When people say they think with their mind, they mean that they use their intellect and reason to analyse information, weigh pros and cons and make logical judgements. The mind is responsible for processing information, problem solving and critical thinking. It allows us to objectively assess situations and make decisions based on facts, evidence and rationality.
On the other hand, when people say they think with their heart, they emphasise the role of emotions and intuition in decision-making. Emotions play an important role in our perceptions, values and motivations. The heart is often associated with empathy, compassion and inner feelings that help us make choices that are consistent with our values and emotional well-being.
By combining the concepts of thinking with both the mind and the heart, people recognise the importance of balancing rationality and emotion in their decision-making processes. They recognise that decisions based solely on logic may lack emotional fulfilment, while decisions based solely on emotion may lack critical analysis.
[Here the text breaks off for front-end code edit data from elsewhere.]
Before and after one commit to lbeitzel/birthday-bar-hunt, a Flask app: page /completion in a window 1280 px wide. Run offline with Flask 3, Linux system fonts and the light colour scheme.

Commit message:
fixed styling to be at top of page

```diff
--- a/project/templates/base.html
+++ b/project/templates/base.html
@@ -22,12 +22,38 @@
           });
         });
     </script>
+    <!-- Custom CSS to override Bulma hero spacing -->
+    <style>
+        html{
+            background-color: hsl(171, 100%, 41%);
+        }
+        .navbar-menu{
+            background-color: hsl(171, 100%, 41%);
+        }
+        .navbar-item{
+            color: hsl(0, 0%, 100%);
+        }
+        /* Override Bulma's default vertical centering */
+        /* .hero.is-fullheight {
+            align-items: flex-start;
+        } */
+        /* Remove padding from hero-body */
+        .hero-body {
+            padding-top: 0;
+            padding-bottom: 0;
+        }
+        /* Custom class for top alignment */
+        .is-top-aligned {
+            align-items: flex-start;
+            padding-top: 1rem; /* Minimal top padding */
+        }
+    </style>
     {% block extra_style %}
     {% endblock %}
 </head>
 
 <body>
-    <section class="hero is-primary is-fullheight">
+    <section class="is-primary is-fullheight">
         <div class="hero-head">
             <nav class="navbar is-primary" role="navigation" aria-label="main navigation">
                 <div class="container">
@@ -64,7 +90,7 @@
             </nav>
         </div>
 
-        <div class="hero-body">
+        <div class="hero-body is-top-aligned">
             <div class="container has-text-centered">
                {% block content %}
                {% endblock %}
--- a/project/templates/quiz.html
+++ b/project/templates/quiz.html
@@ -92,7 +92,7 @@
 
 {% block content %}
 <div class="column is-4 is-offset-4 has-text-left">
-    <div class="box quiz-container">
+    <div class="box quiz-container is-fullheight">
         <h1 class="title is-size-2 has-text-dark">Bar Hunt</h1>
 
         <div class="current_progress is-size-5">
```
This highlights the understanding that optimal decision-making involves considering both cognitive and emotional aspects to arrive at a comprehensive and satisfactory outcome.
This type of thinking is, of course, philosophical, but again, it is based on the complexity of decision-making, and it also allows a better understanding of human motivations and values, because at the end of the day, people want to feel good.